The battle-weary ER doctor, 49, was only the latest city healthcare worker to take her own life.
Two days earlier, a Bronx EMT witnessing the virus’s ruthless toll fatally shot himself with a gun belonging to his retired NYPD cop dad.
Tragic rookie paramedic John Mondello, 23, worked out of EMS Station 18 in The Bronx, which handles one of the biggest 911 call volumes in the city.
Lorna died Sunday in Charlottesville, Va., where she’d been staying with her family, the father told the Times.
Philip Breen said his daughter had gotten sick with the virus while on the job at one point, but then returned to work after about a week and a half of recuperating. Still, the hospital sent her home again, and her family brought her to Virginia.
She had no history of mental illness, he said. But when they last spoke, she told him how excruciating it was to have to continually watch contagion patients die, including some even before they could be taken from the ambulance.
“She was truly in the trenches on the front line,’’ Philip Breen told the Times.
“Make sure she’s praised as a hero,’’ he added. “She’s a casualty just as much as anyone else who has died.’’
Reached later by The Post, Philip Breen, his voice cracking, said he was too distraught to talk further.
Mental-health professionals told The Post that PTSD from the pandemic is becoming a very real crisis.

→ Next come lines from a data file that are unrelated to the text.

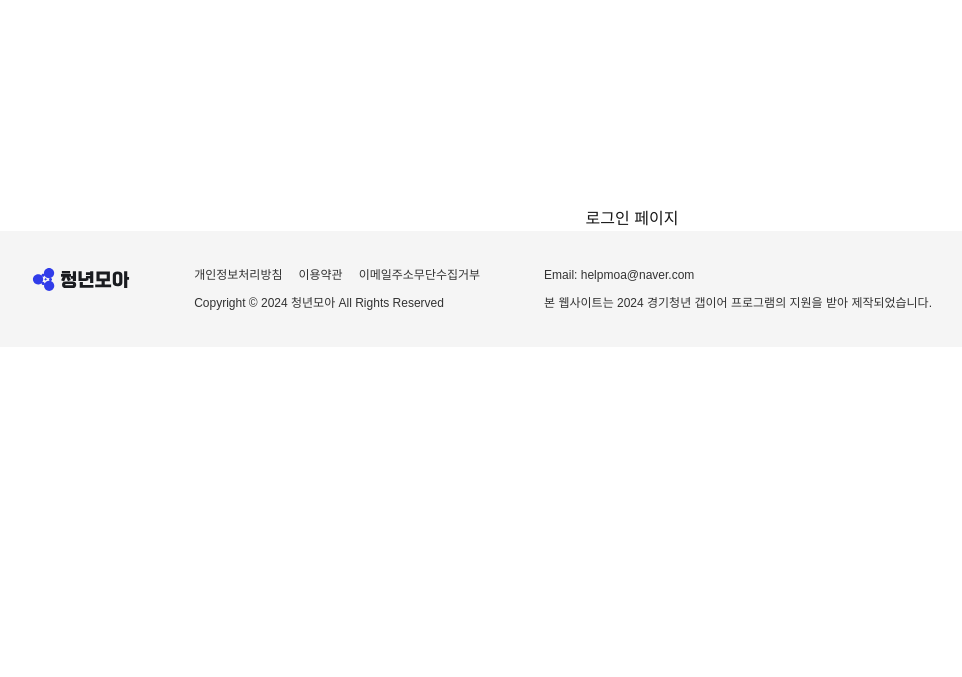
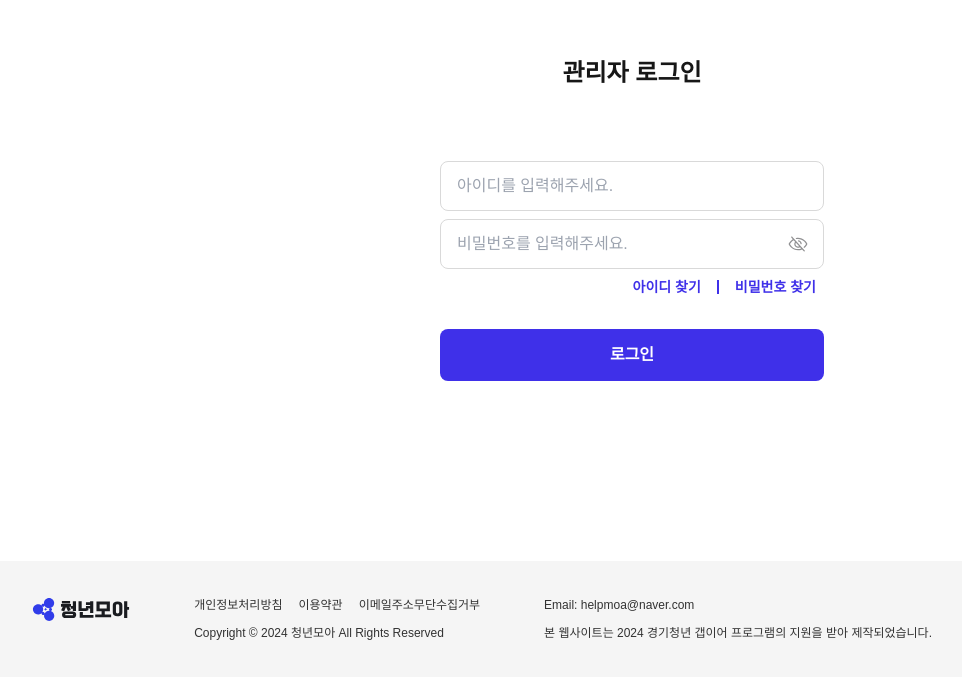
Before and after one commit to ez1n/youth-moa-admin, a Next.js app: page /login in a window 1280 px wide. Shown: the part 123-800 px from the top of the page, without its empty margins (8-970 px from the left). Built offline with nearby package versions, Linux system fonts and the light colour scheme.

Commit message:
feat: 로그인 페이지 UI 추가

```diff
--- a/src/app/login/page.tsx
+++ b/src/app/login/page.tsx
@@ -1,3 +1,94 @@
+"use client";
+
+import { ChangeEvent, useState } from "react";
+import { useRouter } from "next/navigation";
+
+import { Button } from "@/_components/common/Button";
+import { Input } from "@/_components/common/Input";
+import { Title } from "@/_components/common/Title";
+import { Alert } from "@/_components/common/Alert";
+
 export default function LoginPage() {
-  return <h1>로그인 페이지</h1>;
+  const router = useRouter();
+
+  const [isShowAlert, setIsShowAlert] = useState(false);
+  const [errorMessage, setErrorMessage] = useState("");
+  const [user, setUser] = useState({
+    email: "",
+    password: "",
+  });
+
+  const handleChangeValue = (e: ChangeEvent<HTMLInputElement>) => {
+    const { name, value } = e.target;
+    setUser((prev) => ({ ...prev, [name]: value }));
+  };
+
+  const handleLogin = () => {
+    if (!user.email || !user.password) {
+      setErrorMessage(
+        !user.email ? "아이디를 입력해주세요." : "비밀번호를 입력해주세요."
+      );
+      setIsShowAlert(true);
+      return;
+    }
+
+    setErrorMessage("");
+    // TODO: 로그인 api 연동
+    console.log("login");
+  };
+
+  return (
+    <section className="flex-1 flex flex-col items-center justify-center w-full px-5 py-12">
+      <Title title="관리자 로그인" />
+
+      <div className="my-9" />
+
+      <section className="flex flex-col w-full gap-2 max-w-96">
+        <Input
+          type="text"
+          placeholder="아이디를 입력해주세요."
+          name="email"
+          value={user.email}
+          onChange={handleChangeValue}
+        />
+        <Input
+          type="password"
+          placeholder="비밀번호를 입력해주세요."
+          name="password"
+          value={user.password}
+          onChange={handleChangeValue}
+        />
+      </section>
+
+      <section className="w-full max-w-96 flex items-center justify-end gap-2 text-blue mt-2">
+        <button
+          className="h-full px-2 text-sm font-semibold"
+          // TODO: 아이디 찾기 페이지로 이동
+          onClick={() => router.push("/")}
+        >
+          아이디 찾기
+        </button>
+        <span className="w-[2px] h-[14px] bg-blue" />
+        <button
+          className="h-full px-2 text-sm font-semibold"
+          // TODO: 비밀번호 찾기 페이지로 이동
+          onClick={() => router.push("/")}
+        >
+          비밀번호 찾기
+        </button>
+      </section>
+
+      <div className="my-4" />
+
+      <section className="flex flex-col w-full gap-2 max-w-96">
+        <Button className="h-[52px]" onClick={handleLogin}>
+          로그인
+        </Button>
+      </section>
+
+      {isShowAlert && (
+        <Alert message={errorMessage} onClick={() => setIsShowAlert(false)} />
+      )}
+    </section>
+  );
 }
```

Nurses hold a demonstration outside Jacobi Medical Center to protest a new policy by the hospital requiring a doctor’s note for paid sick leave, April 17 in the Bronx borough of New York. The head of the emergency department at a Manhattan hospital committed suicide after spending days on the front lines of the coronavirus battle, her family said Monday. (AP Photo/Mary Altaffer)
“The group that is most at risk are the front-line health care workers,’’ as well as the people who lost loved ones, said Stanford University Professor Debra Kaysen, head of the school’s International Society for Traumatic Stress Studies.
An ICU doctor who works in the city said Monday that the onslaught of virus patients can be almost too much to handle for anyone at times.
For a while, “it felt like we were standing under a waterfall and couldn’t get a breath for air,’’ she said. “Now it feels busy but not in a way that’s suffocating.
“I was in a really low place. But I feel hopeful that I’m starting to come out of it, finally.”
Still, “It’s just very depressing because people in the ICU aren’t really coming out of it, and I don’t think my patients are going to live,’’ the doctor added.
She admitted that she has mixed feelings about the people who clap outside her hospital and others to honor healthcare workers during the pandemic.
“The clappers make me cry whenever I hear them,’’ she said. “But also it’s weird — because none of us feel like heroes because we feel so defeated by this disease.”
The National Suicide Prevention Lifeline’s phone number is 1-800-273-8255.
-Additional reporting by Carl Campanile